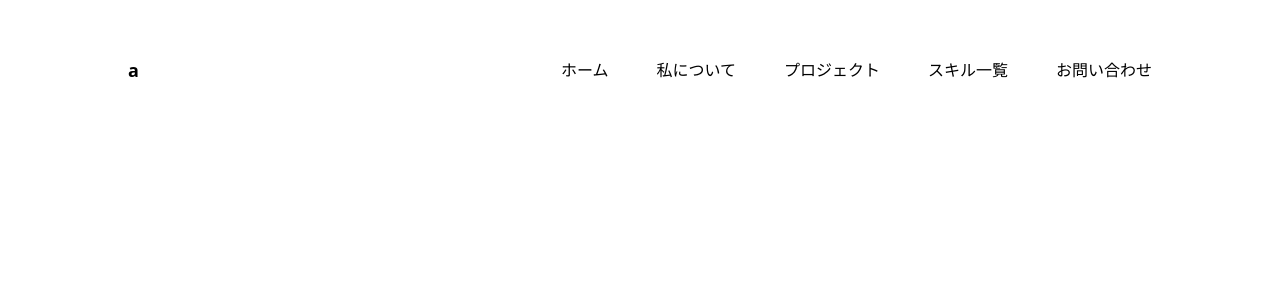
Repository: n-yoshikawa00/reactfolio
Page: /
An editor plug-in stored every save of this project. The page is shown before and after the next save, followed by the edit.
The browser window is 1280 px wide. The pictures show the whole page.
The project was rebuilt for these pictures with package versions that can differ from the ones it lists, and the page was loaded fresh each time. Also part of the build but not shown: vite.config.js.

Above is the page before, as saved 2024-10-15 13:35:29.

### index.html
<!DOCTYPE html>
<html lang="en">
  <head>
    <meta charset="UTF-8" />
    <link rel="icon" type="image/svg+xml" href="/vite.svg" />
    <meta name="viewport" content="width=device-width, initial-scale=1.0" />
    <title>ポートフォリオ</title>
    <link
      href="https://fonts.googleapis.com/css2?family=Noto+Serif+JP:wght@200..900&display=swap"
      rel="stylesheet"
    />
  </head>
  <body>
    <div id="root"></div>
    <script type="module" src="/src/main.jsx"></script>
  </body>
</html>

### src/App.jsx
import { useState } from "react";
import reactLogo from "./assets/react.svg";
import viteLogo from "/vite.svg";
import "./App.css";
import { FontAwesomeIcon } from "@fortawesome/react-fontawesome";
import { faCoffee } from "@fortawesome/free-solid-svg-icons";

function App() {
  return (
    //navigation bar
    <header class="py-6">
      <div class="container mx-auto flex justify-between items-center px-8 md:px-14 lg:px-24 w-full">
        <div class="text-lg font-bold items-center">
          <a href="todo.html">
            a<FontAwesomeIcon icon="fas fa-calendar-check" />{" "}
          </a>
        </div>
        <div class="space-x-12 hidden md:flex items-center">
          <a
            href="#home"
            class="hover:text-selectedText transition-all duration-300"
          >
            ホーム
          </a>
          <a
            href="#about"
            class="hover:text-selectedText transition-all duration-300"
          >
            私について
          </a>
          <a
            href="#portfolio"
            class="hover:text-selectedText transition-all duration-300"
          >
            プロジェクト
          </a>
          <a
            href="#skills"
            class="hover:text-selectedText transition-all duration-300"
          >
            スキル一覧
          </a>
          <a
            href="#contact"
            class="hover:text-selectedText transition-all duration-300"
          >
            お問い合わせ
          </a>
        </div>
        <div class="md:hidden hover:text-selectedText transition-all duration-300">
          <button id="barbutton" type="button" class="fixed top-6 right-6 z-10">
            <i id="bars" class="fa-solid fa-bars"></i>
          </button>
        </div>
        <ul
          id="menu"
          class="fixed top-0 left-0 z-0 w-full translate-x-full bg-gray-500 opacity-50 text-center font-bold text-white transition-all ease-linear"
        >
          <li class="p-1">
            <a href="#home">ホーム</a>
          </li>
          <li class="p-1">
            <a href="#about">私について</a>
          </li>
          <li class="p-1">
            <a href="#portfolio">プロジェクト</a>
          </li>
          <li class="p-1">
            <a href="#skills">スキル一覧</a>
          </li>
          <li class="p-1">
            <a href="#contact">お問い合わせ</a>
          </li>
        </ul>
      </div>
    </header>
  );
}

export default App;

### src/index.css
@tailwind base;
@tailwind components;
@tailwind utilities;

html,
body {
  scroll-behavior: smooth;
}

.secondary-title {
  @apply text-3xl font-bold;
}

.secondary-title::before {
  content: "";
  @apply block w-12 h-2 bg-selectedText rounded-full mb-1;
}

.section-paragraph {
  @apply text-secondary my-6 w-full max-w-3xl;
}

.badge {
  @apply px-4 py-2 text-sm bg-badge rounded-md;
}

### tailwind.config.js
/** @type {import('tailwindcss').Config} */
export default {
  content: ["./index.html", "./src/**/*.{js,ts,jsx,tsx}"],
  theme: {
    extend: {
      colors: {
        //基本色
        body: "#ebe7e0",
        //選択時の色
        selectedText: "#A9A9A9",
        secondary: "#9191A4",
        badge: "#FFCC66",
        inputBorder: "#565666",
        input: "#2A2A2A",
      },
    },
    fontFamily: {
      NotoSerifJP: ["Noto Serif JP", "serif"],
    },
  },
  plugins: [],
};

Loaded but not shown: src/main.jsx (common file); src/App.css (common file)

After the next save:
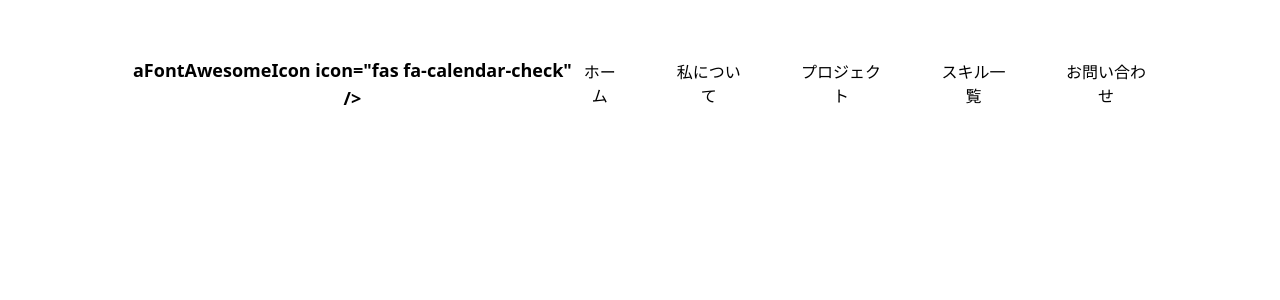
Saved 8 s later.
--- a/src/App.jsx
+++ b/src/App.jsx
@@ -12,7 +12,7 @@
       <div class="container mx-auto flex justify-between items-center px-8 md:px-14 lg:px-24 w-full">
         <div class="text-lg font-bold items-center">
           <a href="todo.html">
-            a<FontAwesomeIcon icon="fas fa-calendar-check" />{" "}
+            aFontAwesomeIcon icon="fas fa-calendar-check" />{" "}
           </a>
         </div>
         <div class="space-x-12 hidden md:flex items-center">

########################################

> TASK DESCRIPTION
Wherever the string "import" appears in the entries above, list that line.

> OUTPUT FOR THIS TASK
import { useState } from "react";
import reactLogo from "./assets/react.svg";
import viteLogo from "/vite.svg";
import "./App.css";
import { FontAwesomeIcon } from "@fortawesome/react-fontawesome";
import { faCoffee } from "@fortawesome/free-solid-svg-icons";
/** @type {import('tailwindcss').Config} */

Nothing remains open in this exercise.